Follow up on important conversations with a confirmation letter. For example: “Thank you for taking time to meet with me about Jim’s behavior challenges recently. As we discussed, we need to have an IEP meeting within 30 calendar days to discuss whether the current behavior support plan is working. I look forward to receiving dates to consider ASAP.”
Write to the correct person and copy appropriate administrators. But always copy an administrator outside the school—a district 504 coordinator, or special education director. If you don’t know who these individuals are, you can call your school and ask, look online, or call your PTI at 1.800.866.4726 (Partners Resource Network is the PTI for Texas).
Deliver your letter in a way that provides proof of delivery. Email is not legal proof of delivery. Therefore, if you send an email, print it, and fax it or deliver it in person, and get a receipt showing that the school district received it. Save your proof of receipt.
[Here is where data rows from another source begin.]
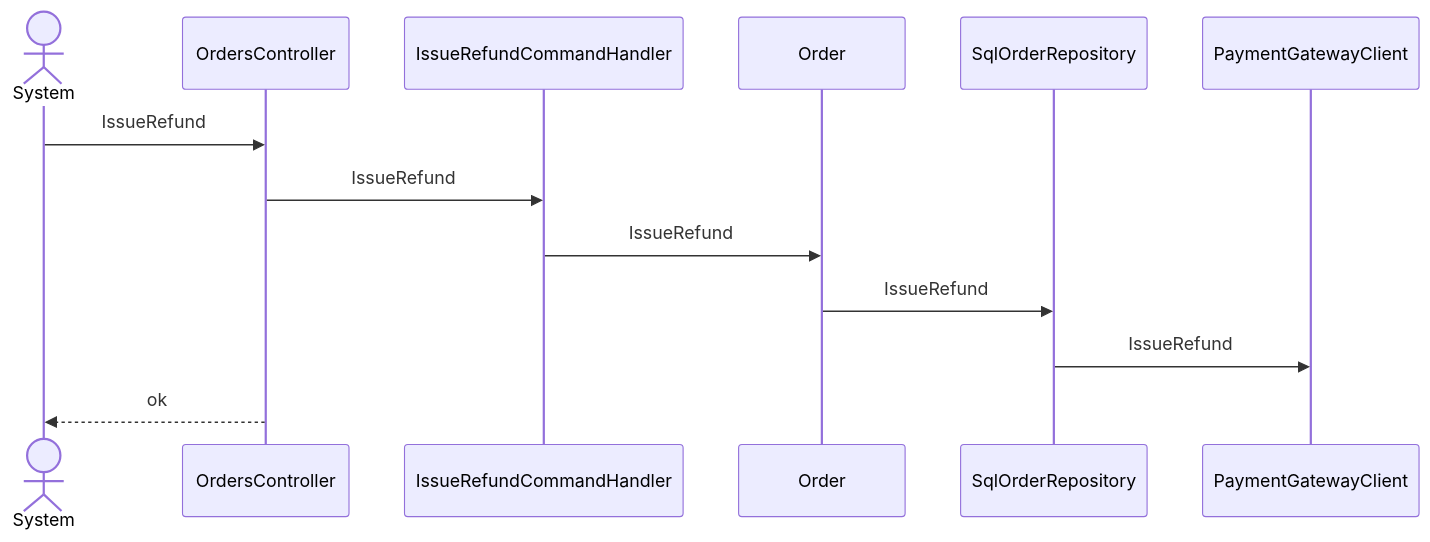
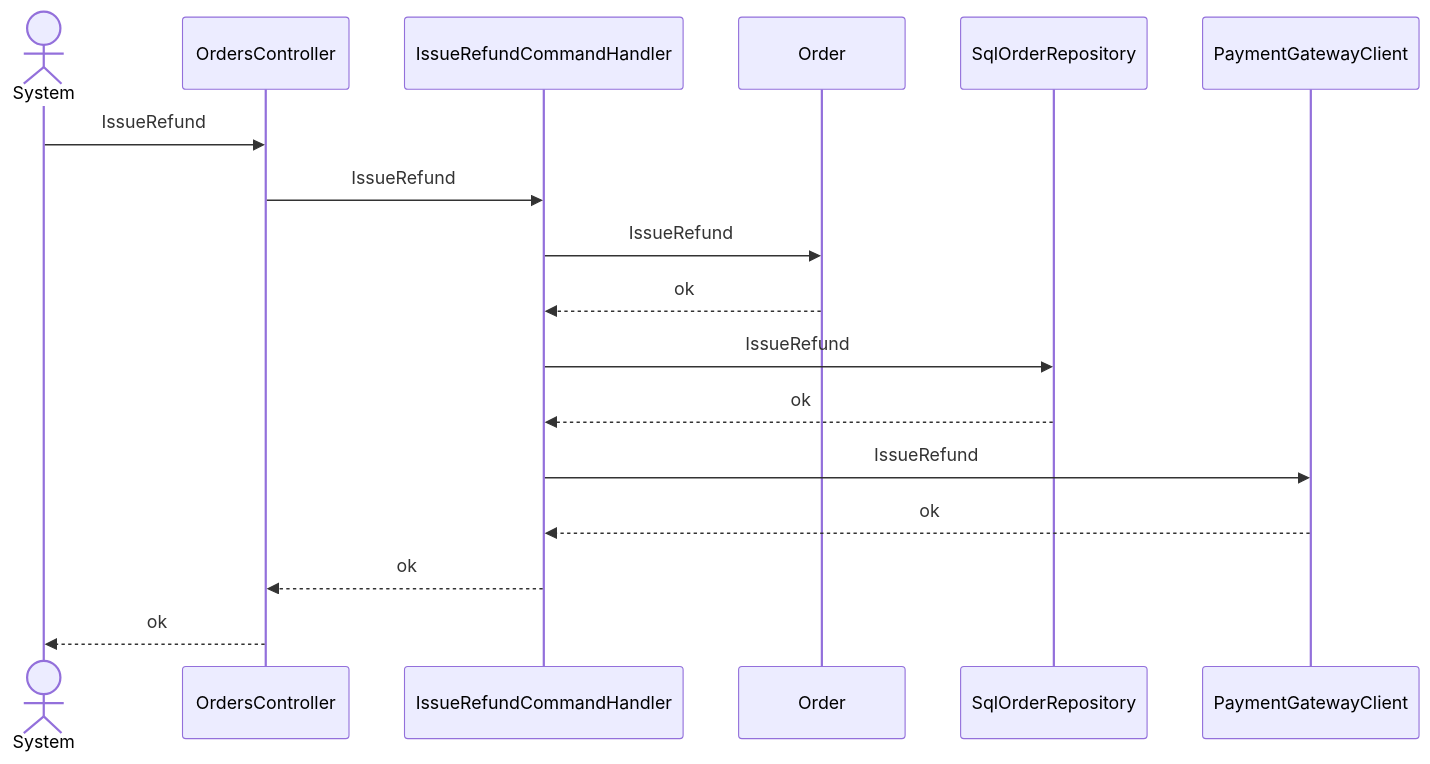
Before and after one commit to pin0513/AITools: the fifth of 6 diagrams in skills/spec-dev-process/examples/matrix/be-only-mixed-s1/specs/rd/order-cancel/spec/30-architecture-c4.md, drawn with Mermaid. The commit also changed other lines of this file and 257 other files, not shown here.

````diff
--- a/skills/spec-dev-process/examples/matrix/be-only-mixed-s1/specs/rd/order-cancel/spec/30-architecture-c4.md
+++ b/skills/spec-dev-process/examples/matrix/be-only-mixed-s1/specs/rd/order-cancel/spec/30-architecture-c4.md
@@ -99,15 +102,19 @@
 ```mermaid
 sequenceDiagram
   actor U as System
   participant CMP001 as OrdersController
   participant CMP003 as IssueRefundCommandHandler
   participant CMP005 as Order
   participant CMP006 as SqlOrderRepository
   participant CMP007 as PaymentGatewayClient
   U->>CMP001: IssueRefund
   CMP001->>CMP003: IssueRefund
   CMP003->>CMP005: IssueRefund
-  CMP005->>CMP006: IssueRefund
-  CMP006->>CMP007: IssueRefund
+  CMP005-->>CMP003: ok
+  CMP003->>CMP006: IssueRefund
+  CMP006-->>CMP003: ok
+  CMP003->>CMP007: IssueRefund
+  CMP007-->>CMP003: ok
+  CMP003-->>CMP001: ok
   CMP001-->>U: ok
 ```
````
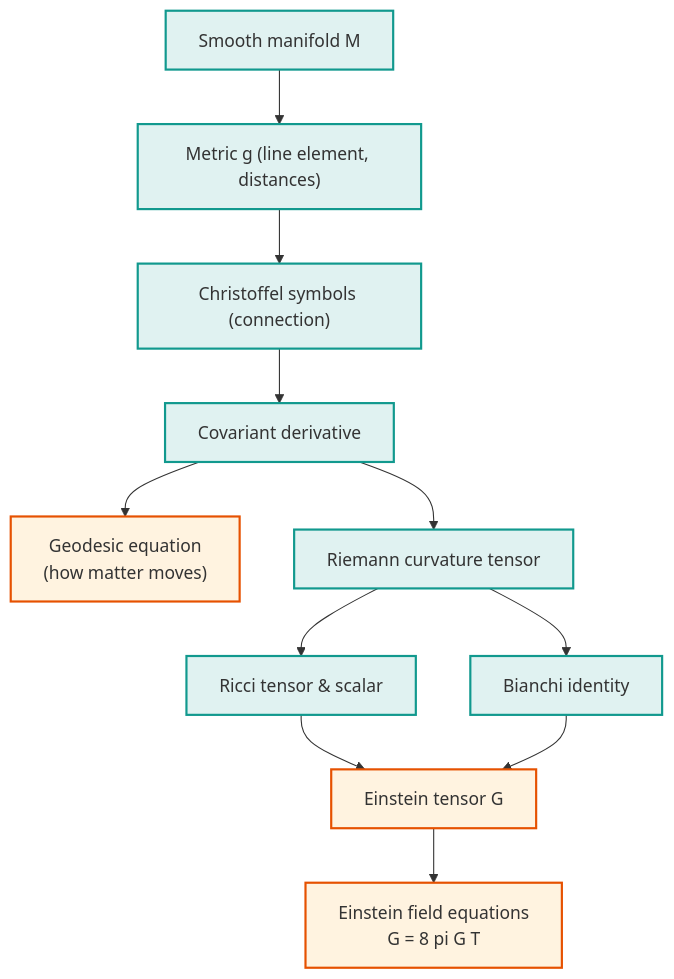
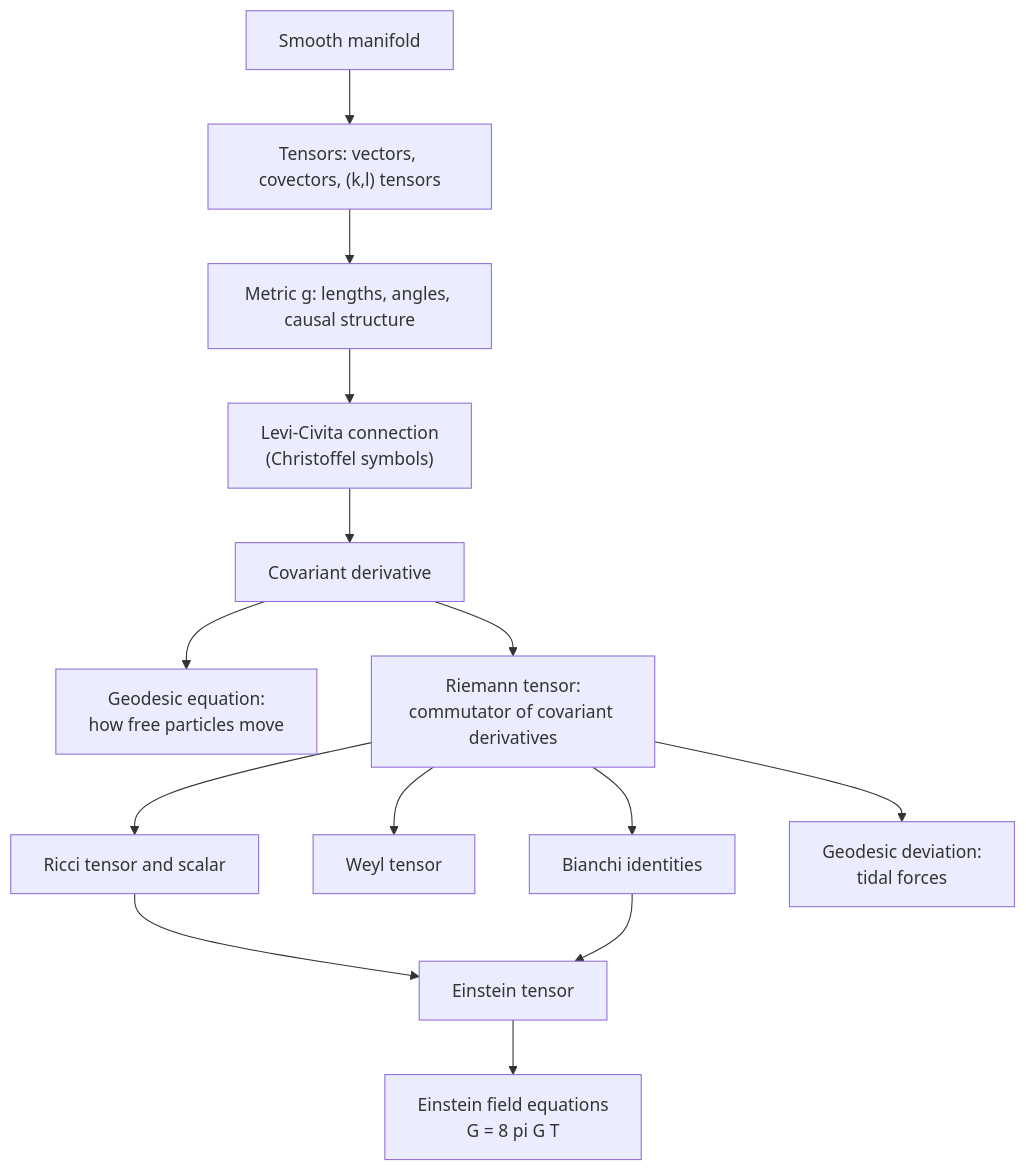
Before and after one commit to AndrewAltimit/Documentation: the diagram in github-pages/docs/physics/relativity/tensor-formalism.md, drawn with Mermaid. The commit also changed other lines of this file and 240 other files, not shown here.

````diff
--- a/github-pages/docs/physics/relativity/tensor-formalism.md
+++ b/github-pages/docs/physics/relativity/tensor-formalism.md
@@ -275,17 +24,16 @@
 ```mermaid
 graph TD
-    MAN["Smooth manifold M"] --> MET["Metric g (line element, distances)"]
-    MET --> CHR["Christoffel symbols (connection)"]
+    MAN["Smooth manifold"] --> TEN["Tensors: vectors, covectors, (k,l) tensors"]
+    TEN --> MET["Metric g: lengths, angles, causal structure"]
+    MET --> CHR["Levi-Civita connection<br/>(Christoffel symbols)"]
     CHR --> COV["Covariant derivative"]
-    COV --> GEO["Geodesic equation<br/>(how matter moves)"]
-    COV --> RIE["Riemann curvature tensor"]
-    RIE --> RIC["Ricci tensor & scalar"]
-    RIE --> BIA["Bianchi identity"]
-    RIC --> EIN["Einstein tensor G"]
+    COV --> GEO["Geodesic equation:<br/>how free particles move"]
+    COV --> RIE["Riemann tensor:<br/>commutator of covariant derivatives"]
+    RIE --> RIC["Ricci tensor and scalar"]
+    RIE --> WEY["Weyl tensor"]
+    RIE --> BIA["Bianchi identities"]
+    RIC --> EIN["Einstein tensor"]
     BIA --> EIN
     EIN --> EFE["Einstein field equations<br/>G = 8 pi G T"]
-    classDef geom fill:#e0f2f1,stroke:#11998e,stroke-width:2px;
-    classDef field fill:#fff3e0,stroke:#e65100,stroke-width:2px;
-    class MAN,MET,CHR,COV,RIE,RIC,BIA geom;
-    class GEO,EIN,EFE field;
+    RIE --> DEV["Geodesic deviation:<br/>tidal forces"]
 ```
````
If the issue is time sensitive, give a deadline. Legal timelines are often involved. But when there is no specific legal timeline, set your own “respond by” date. If the district cannot meet it, ask them to document why they can’t.
Refer to attachments/evidence that you are writing about. For example: “Attached for your review is the math homework Jose attempted to do last night. He was unable to complete this assignment on his own. Can you please clarify how he is doing with long division and what approaches you are using to help him master this? I am wondering if he needs more resource support and if you are seeing these problems in the classroom?”
If you are saying that district policy or law wasn’t followed, cite that law or policy in your letter. If you need help finding it, you can call your PTI at 1.800.866.4726.
If you are writing to document areas of disagreement for an IEP or 504 plan, state the issues clearly, without hostility. For example: “Although the district is offering a special day class for Sam next year, we do not agree to this change as it is too restrictive. As we discussed in the meeting today, our concerns are….” and remember to advocate not only against something, but for something that pertains to your situation.
Once you do document your disagreement, put the ball in the district’s court. For example: “Please let me know if you are willing to hold a follow-up meeting to come to some resolution about placement for my child next year, or provide Prior Written Notice by [deadline] outlining the reasons for refusing to consider my request so that I can consider appropriate next steps.”
Don’t forget to document positive things, too! Letting a teacher or administrator know about a success helps build a positive relationship so that when disagreements do come up, you can work together to resolve them.
Keep a copy for your records and write that you want the letter put in your child’s school records.
Article from Disability Rights Education & Defense Fund